Ellicott City, Maryland, is located just east of Baltimore, off US-29 and south of I-70.

Walks leave from the Visitor Information Center at 8267 Main Street.

The "Friday the 13th" ghost walks will be held on the following dates in 2009 – February 13, March 13, and November 13.

Two walks are scheduled each night:
Part 1 at 7 p.m. to 8:30 p.m.
Part 2 at 9 p.m. to 10:30 p.m.

Each travels a different route through the historic district, and you may take one or both.

The regular season of ghost walk tours begins in April 2009 and runs Fridays and Saturdays to November.

$10 for one “Friday the 13th” walk, $15 for both. Make reservations by calling the Visitor Information Center at (410) 313-1900 or (800) 288-8747 or complete the booking form through their website.

Purchase tickets at the Visitor Information Center at 8267 Main Street, Ellicott City. The office entrance is around the corner on Hamilton Street.

Parking is located throughout Ellicott City’s historic district, but the closest to the Visitor Information Center is Lot D, just off Hamilton Street and directly behind the Visitor Information Center. A map is provided on the Howard County Tourism website.

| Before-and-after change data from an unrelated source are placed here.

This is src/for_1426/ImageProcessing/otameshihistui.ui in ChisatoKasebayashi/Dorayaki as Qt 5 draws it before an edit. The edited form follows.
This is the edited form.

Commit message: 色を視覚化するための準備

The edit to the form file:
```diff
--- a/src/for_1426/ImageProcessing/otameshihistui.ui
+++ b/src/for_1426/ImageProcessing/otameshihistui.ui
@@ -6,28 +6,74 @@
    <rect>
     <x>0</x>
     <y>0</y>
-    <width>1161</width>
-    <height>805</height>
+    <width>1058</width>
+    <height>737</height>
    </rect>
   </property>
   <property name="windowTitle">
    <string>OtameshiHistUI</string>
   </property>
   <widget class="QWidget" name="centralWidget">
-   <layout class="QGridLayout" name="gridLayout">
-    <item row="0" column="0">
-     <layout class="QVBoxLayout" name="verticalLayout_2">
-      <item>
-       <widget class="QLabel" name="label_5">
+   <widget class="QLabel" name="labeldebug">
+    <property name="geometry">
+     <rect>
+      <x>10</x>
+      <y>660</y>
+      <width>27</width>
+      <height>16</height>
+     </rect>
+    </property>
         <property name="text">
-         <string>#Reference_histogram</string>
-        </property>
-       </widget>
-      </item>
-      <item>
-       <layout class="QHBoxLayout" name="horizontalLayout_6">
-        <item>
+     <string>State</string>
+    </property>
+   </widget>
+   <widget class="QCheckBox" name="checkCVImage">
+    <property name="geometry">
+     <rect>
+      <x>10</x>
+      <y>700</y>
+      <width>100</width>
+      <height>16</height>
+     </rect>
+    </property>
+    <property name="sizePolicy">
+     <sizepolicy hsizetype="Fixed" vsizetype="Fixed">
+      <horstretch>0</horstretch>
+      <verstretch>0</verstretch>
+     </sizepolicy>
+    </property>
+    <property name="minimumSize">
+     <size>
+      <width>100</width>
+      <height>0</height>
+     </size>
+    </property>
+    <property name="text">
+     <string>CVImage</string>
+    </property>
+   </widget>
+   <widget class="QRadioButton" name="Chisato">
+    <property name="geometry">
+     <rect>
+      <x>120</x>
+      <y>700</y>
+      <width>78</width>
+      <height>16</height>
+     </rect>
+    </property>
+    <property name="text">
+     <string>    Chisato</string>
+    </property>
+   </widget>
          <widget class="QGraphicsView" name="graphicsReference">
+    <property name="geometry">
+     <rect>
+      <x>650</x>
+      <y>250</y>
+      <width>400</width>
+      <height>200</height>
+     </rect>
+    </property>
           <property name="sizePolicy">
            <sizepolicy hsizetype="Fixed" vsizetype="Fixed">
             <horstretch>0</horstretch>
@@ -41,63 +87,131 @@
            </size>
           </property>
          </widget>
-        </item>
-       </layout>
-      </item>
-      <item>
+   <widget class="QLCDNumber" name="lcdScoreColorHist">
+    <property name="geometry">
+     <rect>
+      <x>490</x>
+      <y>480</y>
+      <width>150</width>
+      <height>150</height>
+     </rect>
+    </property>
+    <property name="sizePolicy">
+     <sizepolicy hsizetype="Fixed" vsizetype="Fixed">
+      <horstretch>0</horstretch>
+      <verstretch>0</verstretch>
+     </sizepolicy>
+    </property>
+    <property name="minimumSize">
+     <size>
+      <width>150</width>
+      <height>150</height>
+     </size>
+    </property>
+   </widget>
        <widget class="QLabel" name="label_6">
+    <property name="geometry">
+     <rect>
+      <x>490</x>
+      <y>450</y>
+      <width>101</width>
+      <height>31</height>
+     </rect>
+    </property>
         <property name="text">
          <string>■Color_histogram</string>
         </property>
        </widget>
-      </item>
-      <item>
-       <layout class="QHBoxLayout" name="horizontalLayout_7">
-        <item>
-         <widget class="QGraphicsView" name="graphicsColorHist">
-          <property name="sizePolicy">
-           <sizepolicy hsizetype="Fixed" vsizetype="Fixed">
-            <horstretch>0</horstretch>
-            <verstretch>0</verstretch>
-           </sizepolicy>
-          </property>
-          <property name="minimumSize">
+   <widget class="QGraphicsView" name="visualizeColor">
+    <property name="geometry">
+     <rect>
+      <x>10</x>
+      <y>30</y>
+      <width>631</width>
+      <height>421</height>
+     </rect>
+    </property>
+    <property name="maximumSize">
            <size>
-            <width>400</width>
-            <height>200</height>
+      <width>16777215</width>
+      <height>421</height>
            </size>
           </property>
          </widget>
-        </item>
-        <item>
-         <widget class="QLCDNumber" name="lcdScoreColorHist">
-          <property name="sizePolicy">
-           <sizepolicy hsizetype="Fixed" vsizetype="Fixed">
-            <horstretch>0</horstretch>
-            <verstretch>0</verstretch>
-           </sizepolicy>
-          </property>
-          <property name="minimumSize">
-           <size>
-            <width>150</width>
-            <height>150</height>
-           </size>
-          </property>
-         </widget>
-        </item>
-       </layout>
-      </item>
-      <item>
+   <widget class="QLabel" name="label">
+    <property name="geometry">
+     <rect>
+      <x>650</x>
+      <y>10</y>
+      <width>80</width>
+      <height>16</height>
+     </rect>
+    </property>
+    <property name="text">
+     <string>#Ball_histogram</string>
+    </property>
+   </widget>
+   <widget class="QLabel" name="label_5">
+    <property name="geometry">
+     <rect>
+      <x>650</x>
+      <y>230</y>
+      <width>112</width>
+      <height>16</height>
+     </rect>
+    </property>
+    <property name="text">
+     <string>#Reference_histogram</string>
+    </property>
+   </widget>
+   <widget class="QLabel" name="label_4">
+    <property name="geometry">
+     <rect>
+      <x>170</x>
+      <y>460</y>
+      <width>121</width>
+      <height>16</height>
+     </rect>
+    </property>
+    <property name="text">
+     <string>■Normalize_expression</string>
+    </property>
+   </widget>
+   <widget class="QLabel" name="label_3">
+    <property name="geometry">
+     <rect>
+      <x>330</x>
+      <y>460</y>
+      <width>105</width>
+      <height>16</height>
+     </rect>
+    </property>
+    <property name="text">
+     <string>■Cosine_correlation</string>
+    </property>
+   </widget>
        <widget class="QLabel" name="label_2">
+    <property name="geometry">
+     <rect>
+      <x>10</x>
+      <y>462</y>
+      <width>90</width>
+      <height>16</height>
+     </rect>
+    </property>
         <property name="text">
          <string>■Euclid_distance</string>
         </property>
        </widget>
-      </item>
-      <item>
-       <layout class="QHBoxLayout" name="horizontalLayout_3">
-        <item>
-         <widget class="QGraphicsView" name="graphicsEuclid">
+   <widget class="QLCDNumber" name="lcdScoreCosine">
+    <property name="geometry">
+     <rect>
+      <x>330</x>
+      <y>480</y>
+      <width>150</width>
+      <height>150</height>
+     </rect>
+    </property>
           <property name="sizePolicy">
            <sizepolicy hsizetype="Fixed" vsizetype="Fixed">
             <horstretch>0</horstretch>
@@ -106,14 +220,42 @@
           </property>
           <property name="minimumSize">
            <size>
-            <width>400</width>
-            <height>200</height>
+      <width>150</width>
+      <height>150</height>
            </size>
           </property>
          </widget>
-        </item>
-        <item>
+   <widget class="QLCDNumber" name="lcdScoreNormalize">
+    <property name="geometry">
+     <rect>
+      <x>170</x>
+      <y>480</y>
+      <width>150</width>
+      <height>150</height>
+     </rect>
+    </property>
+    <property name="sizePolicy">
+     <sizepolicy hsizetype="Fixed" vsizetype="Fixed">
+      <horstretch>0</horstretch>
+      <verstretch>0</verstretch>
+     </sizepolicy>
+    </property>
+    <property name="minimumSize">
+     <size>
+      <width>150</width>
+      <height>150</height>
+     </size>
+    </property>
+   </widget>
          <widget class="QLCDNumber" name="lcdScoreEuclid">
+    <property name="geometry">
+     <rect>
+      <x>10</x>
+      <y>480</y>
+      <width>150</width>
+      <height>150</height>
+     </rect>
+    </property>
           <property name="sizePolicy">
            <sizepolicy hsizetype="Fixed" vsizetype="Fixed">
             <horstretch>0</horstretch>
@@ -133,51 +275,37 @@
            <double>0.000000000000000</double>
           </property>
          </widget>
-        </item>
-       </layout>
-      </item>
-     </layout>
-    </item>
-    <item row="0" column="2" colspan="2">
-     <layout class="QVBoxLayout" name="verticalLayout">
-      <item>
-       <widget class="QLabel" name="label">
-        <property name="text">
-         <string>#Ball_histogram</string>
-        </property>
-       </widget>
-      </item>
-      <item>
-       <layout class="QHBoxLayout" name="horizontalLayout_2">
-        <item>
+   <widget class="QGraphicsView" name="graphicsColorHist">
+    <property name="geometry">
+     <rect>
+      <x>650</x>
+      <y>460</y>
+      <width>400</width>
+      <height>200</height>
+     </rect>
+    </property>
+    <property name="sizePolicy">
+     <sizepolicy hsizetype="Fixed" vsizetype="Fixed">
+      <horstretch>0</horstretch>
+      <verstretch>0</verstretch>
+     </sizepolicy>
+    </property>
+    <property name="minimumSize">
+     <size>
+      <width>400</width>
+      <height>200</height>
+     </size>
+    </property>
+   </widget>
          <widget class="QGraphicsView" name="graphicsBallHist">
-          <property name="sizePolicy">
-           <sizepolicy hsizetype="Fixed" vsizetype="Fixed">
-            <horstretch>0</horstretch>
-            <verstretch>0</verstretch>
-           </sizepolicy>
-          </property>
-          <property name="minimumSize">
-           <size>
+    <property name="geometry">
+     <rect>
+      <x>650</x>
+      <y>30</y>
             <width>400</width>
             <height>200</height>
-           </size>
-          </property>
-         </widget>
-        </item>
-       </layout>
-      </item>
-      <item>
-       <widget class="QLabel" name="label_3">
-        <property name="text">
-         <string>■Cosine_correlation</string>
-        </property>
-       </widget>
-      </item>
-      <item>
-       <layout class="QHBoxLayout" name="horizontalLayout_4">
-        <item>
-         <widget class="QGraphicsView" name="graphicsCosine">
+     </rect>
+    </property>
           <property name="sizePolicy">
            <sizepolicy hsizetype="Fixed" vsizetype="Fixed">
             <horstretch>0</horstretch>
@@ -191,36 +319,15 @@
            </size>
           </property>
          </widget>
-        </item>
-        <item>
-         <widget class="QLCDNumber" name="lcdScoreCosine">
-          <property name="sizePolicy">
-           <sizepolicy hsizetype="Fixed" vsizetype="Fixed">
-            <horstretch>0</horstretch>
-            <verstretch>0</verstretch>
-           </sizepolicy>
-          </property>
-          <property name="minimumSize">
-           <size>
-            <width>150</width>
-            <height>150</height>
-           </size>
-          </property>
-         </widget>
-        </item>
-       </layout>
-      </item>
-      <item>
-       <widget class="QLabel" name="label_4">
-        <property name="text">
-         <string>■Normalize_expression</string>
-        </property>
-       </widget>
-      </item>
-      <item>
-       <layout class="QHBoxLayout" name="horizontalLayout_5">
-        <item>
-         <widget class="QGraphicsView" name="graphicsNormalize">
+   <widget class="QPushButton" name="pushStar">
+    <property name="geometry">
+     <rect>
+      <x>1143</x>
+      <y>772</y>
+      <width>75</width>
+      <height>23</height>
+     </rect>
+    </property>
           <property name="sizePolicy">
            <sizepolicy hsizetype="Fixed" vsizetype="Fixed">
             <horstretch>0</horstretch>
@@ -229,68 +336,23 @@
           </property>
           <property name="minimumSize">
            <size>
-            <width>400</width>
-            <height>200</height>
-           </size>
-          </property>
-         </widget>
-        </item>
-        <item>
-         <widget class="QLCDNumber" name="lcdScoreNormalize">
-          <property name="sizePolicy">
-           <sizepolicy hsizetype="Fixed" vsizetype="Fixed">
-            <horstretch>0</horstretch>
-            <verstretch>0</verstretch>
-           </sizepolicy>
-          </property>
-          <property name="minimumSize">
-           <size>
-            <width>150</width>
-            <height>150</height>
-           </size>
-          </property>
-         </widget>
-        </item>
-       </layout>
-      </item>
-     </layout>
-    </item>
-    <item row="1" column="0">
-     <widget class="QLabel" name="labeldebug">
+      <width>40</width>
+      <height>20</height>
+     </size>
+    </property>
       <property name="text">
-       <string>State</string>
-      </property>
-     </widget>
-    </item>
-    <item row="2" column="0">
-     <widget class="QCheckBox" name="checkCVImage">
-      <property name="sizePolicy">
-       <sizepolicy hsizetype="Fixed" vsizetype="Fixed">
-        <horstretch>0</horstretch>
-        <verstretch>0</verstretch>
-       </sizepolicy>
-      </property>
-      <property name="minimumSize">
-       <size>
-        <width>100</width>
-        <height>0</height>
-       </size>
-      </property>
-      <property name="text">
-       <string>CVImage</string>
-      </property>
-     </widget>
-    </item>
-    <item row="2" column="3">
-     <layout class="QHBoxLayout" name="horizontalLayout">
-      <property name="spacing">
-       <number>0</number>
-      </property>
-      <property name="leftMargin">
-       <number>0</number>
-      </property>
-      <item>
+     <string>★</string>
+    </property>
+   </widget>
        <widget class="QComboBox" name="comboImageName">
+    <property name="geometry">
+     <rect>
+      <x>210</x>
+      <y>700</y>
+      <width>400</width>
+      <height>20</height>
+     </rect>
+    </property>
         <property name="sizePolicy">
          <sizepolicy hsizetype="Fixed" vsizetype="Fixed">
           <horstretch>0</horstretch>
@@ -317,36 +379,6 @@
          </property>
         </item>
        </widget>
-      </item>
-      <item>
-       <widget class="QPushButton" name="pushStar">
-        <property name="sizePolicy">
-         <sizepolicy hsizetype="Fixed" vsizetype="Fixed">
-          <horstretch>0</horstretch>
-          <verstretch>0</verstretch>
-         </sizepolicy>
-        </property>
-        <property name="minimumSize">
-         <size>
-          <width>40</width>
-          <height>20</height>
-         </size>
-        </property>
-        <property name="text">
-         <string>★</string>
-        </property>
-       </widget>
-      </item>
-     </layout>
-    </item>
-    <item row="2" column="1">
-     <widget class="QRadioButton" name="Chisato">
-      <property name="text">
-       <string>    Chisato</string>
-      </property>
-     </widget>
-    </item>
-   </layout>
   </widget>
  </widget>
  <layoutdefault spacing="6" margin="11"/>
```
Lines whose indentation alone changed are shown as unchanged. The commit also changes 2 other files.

More Information:
The Howard County Tourism website provides more information about Ellicott City, MD, and other local attractions, as well as links to other local ghost walk tours in Savage Mill and Frederick, MD.

Where I Stayed:
The Hampton Inn in nearby Columbia, MD, is only a few miles from the heart of Ellicott City, off MD-100. Among the amenities are a refrigerator, microwave, and full wi-fi access. A hot breakfast is included in the price of the room.

Hampton Inn – Columbia MD Hotel
8880 Columbia 100 Parkway
Columbia, Maryland 21045
Phone: (410) 997-8555
Reservations: (800) HAMPTON